Some articles on cuban popular music, popular, music, cuban:

Cuban Rumba - Quintessence of Cuban Rhythmic Sensibility - Influence On Popular Band Music
... Many of the rhythmic innovations in Cuban popular music, from the early twentieth century, until present, have been a matter of incorporating rumba elements into the son-based template ... source of a great deal of rhythmically dynamic phrases and passages heard in Cuban popular music and Latin jazz ... In the late 1970s guaguancó was incorporated into Cuban popular music in the style known as songo ...
Clave (rhythm) - Clave Theory - Cuban Popular Music
... concepts and related terminology, which were created and developed in Cuban popular music from the mid-19th to the mid-20th centuries ... In Popular Cuban Music, Emilio Grenet defines in general terms, how the duple-pulse clave pattern guides all members of the music ensemble ... The most important Cuban contribution to this branch of music theory is the concept of the clave as a musical period, which has two rhythmically opposing halves ...

Famous quotes containing the words popular music, music, cuban and/or popular:

    The new sound-sphere is global. It ripples at great speed across languages, ideologies, frontiers and races.... The economics of this musical esperanto is staggering. Rock and pop breed concentric worlds of fashion, setting and life-style. Popular music has brought with it sociologies of private and public manner, of group solidarity. The politics of Eden come loud.
    George Steiner (b. 1929)

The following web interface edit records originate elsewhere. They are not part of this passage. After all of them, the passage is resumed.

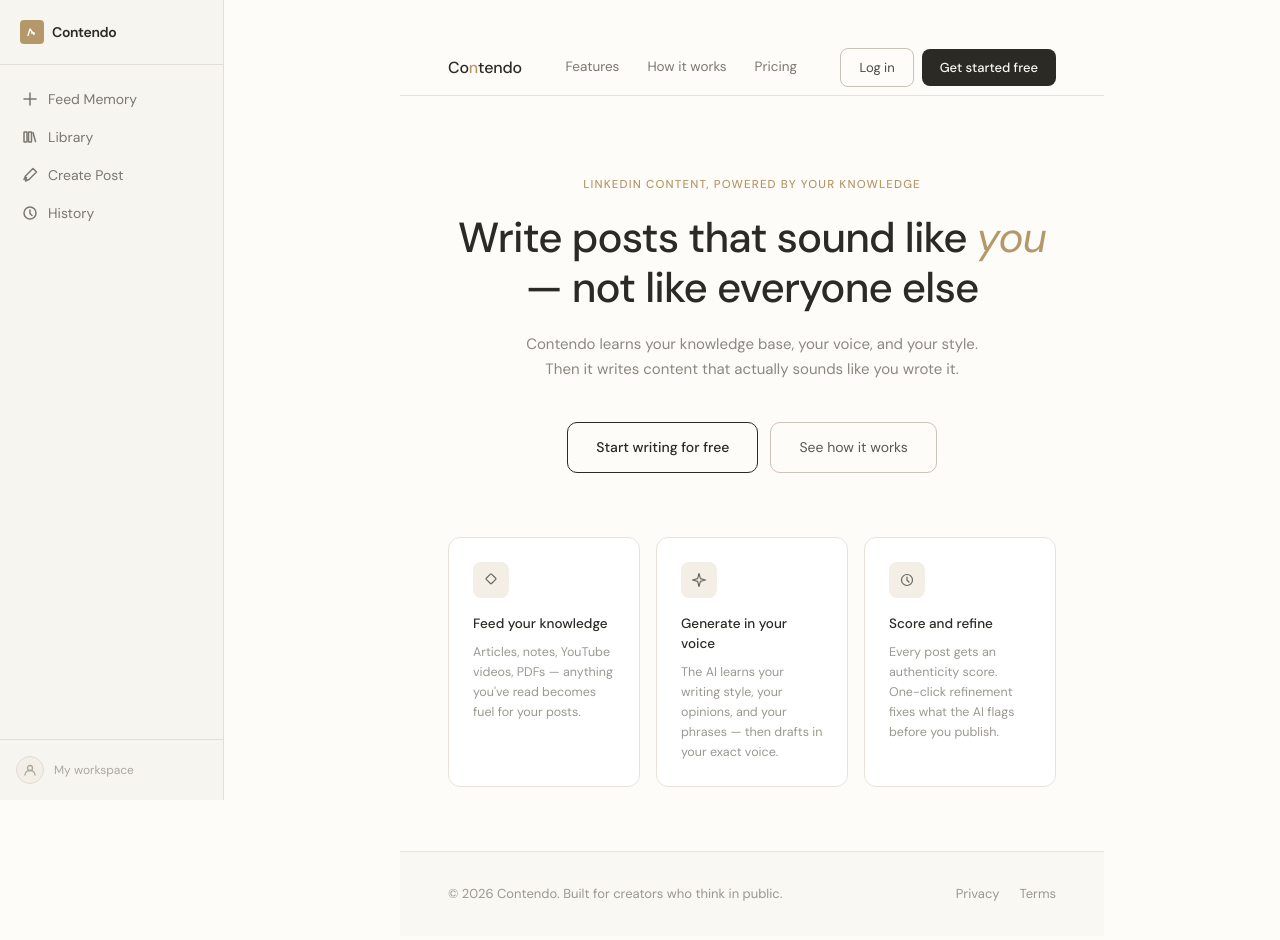
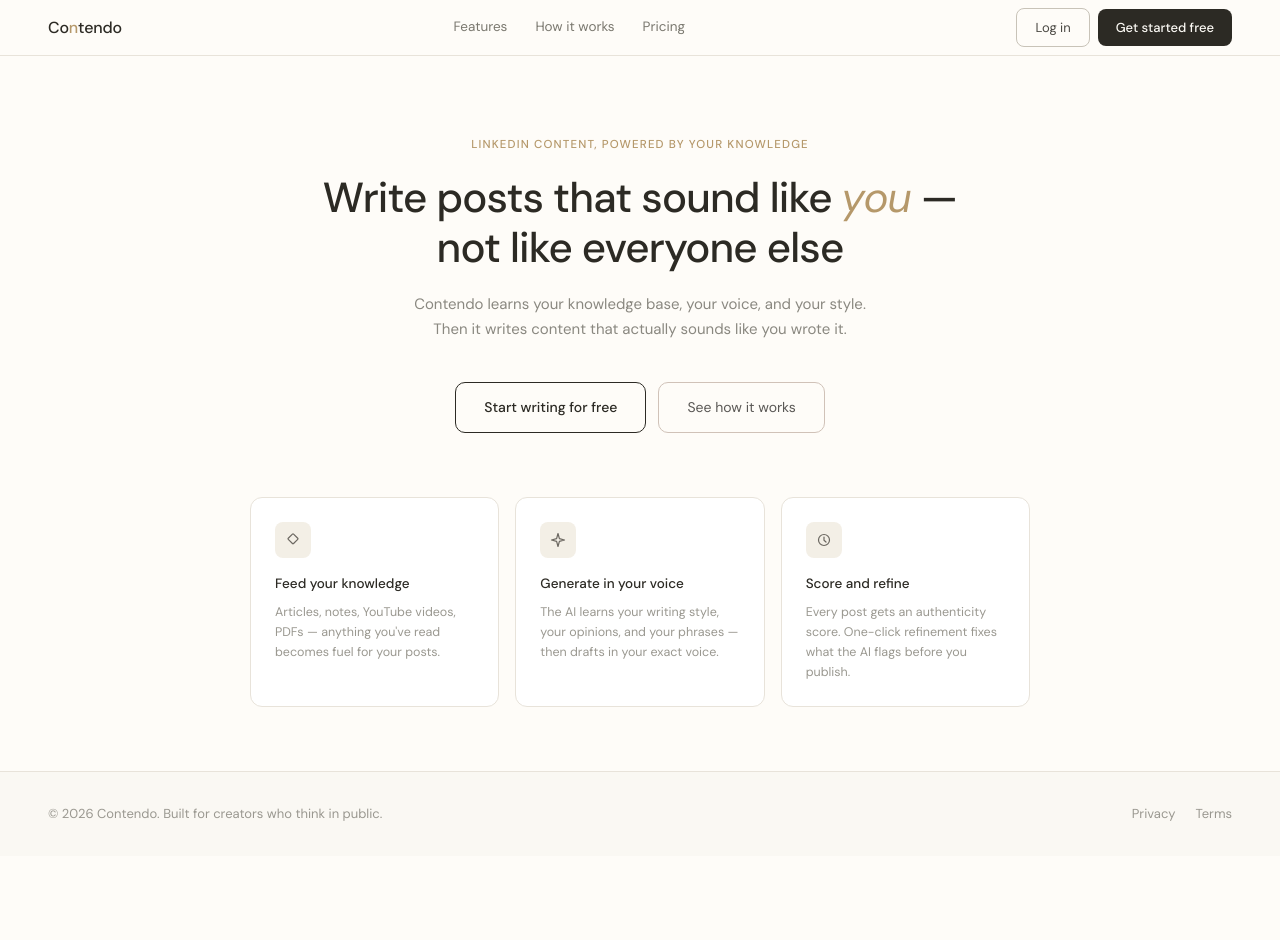
Before and after one commit to Soham112/Contendo, a Next.js app in the folder frontend/: page /welcome in a window 1280 px wide. Shown: the top 940 px of the page. After the commit the page ends 856 px from the top, so only its background shows below. Built offline with nearby package versions, Linux system fonts and the light colour scheme.

Commit message:
fix: remove sidebar from landing page, add logo link to /welcome

```diff
--- a/frontend/app/layout.tsx
+++ b/frontend/app/layout.tsx
@@ -1,6 +1,6 @@
 import type { Metadata } from "next";
 import "./globals.css";
-import Sidebar from "@/components/Sidebar";
+import AppShell from "@/components/AppShell";
 
 export const metadata: Metadata = {
   title: "Contendo",
@@ -14,11 +14,8 @@
 }) {
   return (
     <html lang="en">
-      <body className="min-h-screen bg-page text-text-primary flex">
-        <Sidebar />
-        <main className="flex-1 min-h-screen overflow-y-auto">
-          <div className="max-w-3xl mx-auto px-8 py-10">{children}</div>
-        </main>
+      <body className="bg-page text-text-primary">
+        <AppShell>{children}</AppShell>
       </body>
     </html>
   );
--- a/frontend/app/welcome/page.tsx
+++ b/frontend/app/welcome/page.tsx
@@ -1,3 +1,5 @@
+import Link from "next/link";
+
 export default function WelcomePage() {
   return (
     <div style={{ backgroundColor: "#fefcf8", minHeight: "100vh", fontFamily: '"DM Sans", system-ui, sans-serif' }}>
@@ -12,9 +14,9 @@
         justifyContent: "space-between",
       }}>
         {/* Logo */}
-        <div style={{ fontSize: "16px", fontWeight: 500, color: "#2c2a24", letterSpacing: "-0.01em" }}>
+        <Link href="/welcome" style={{ fontSize: "16px", fontWeight: 500, color: "#2c2a24", letterSpacing: "-0.01em", textDecoration: "none" }}>
           Co<span style={{ color: "#b5986a" }}>n</span>tendo
-        </div>
+        </Link>
 
         {/* Center links */}
         <div style={{ display: "flex", gap: "28px", alignItems: "center" }}>
--- /dev/null
+++ b/frontend/components/AppShell.tsx
@@ -0,0 +1,21 @@
+"use client";
+
+import { usePathname } from "next/navigation";
+import Sidebar from "@/components/Sidebar";
+
+export default function AppShell({ children }: { children: React.ReactNode }) {
+  const pathname = usePathname();
+
+  if (pathname === "/welcome") {
+    return <>{children}</>;
+  }
+
+  return (
+    <div className="min-h-screen bg-page text-text-primary flex">
+      <Sidebar />
+      <main className="flex-1 min-h-screen overflow-y-auto">
+        <div className="max-w-3xl mx-auto px-8 py-10">{children}</div>
+      </main>
+    </div>
+  );
+}
--- a/frontend/components/Sidebar.tsx
+++ b/frontend/components/Sidebar.tsx
@@ -52,7 +52,7 @@
     <aside className="w-56 shrink-0 h-screen sticky top-0 flex flex-col border-r border-border bg-surface">
       {/* Logo */}
       <div className="px-5 py-5 border-b border-border">
-        <Link href="/" className="flex items-center gap-2 group">
+        <Link href="/welcome" className="flex items-center gap-2 group">
           <div className="w-6 h-6 rounded bg-amber flex items-center justify-center">
             <svg width="12" height="12" viewBox="0 0 12 12" fill="none" xmlns="http://www.w3.org/2000/svg">
               <path d="M2 9.5L4 3l4 5.5M5.5 7h3" stroke="white" strokeWidth="1.3" strokeLinecap="round" strokeLinejoin="round"/>
```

    Did the kiss of Mother Mary
    Put that music in her face?
    Yet she goes with footstep wary,
    Full of earth’s old timid grace.
    William Butler Yeats (1865–1939)

    Because a person is born the subject of a given state, you deny the sovereignty of the people? How about the child of Cuban slaves who is born a slave, is that an argument for slavery? The one is a fact as well as the other. Why then, if you use legal arguments in the one case, you don’t in the other?
    Franz Grillparzer (1791–1872)

    There’s that popular misconception of man as something between a brute and an angel. Actually man is in transit between brute and God.
    Norman Mailer (b. 1923)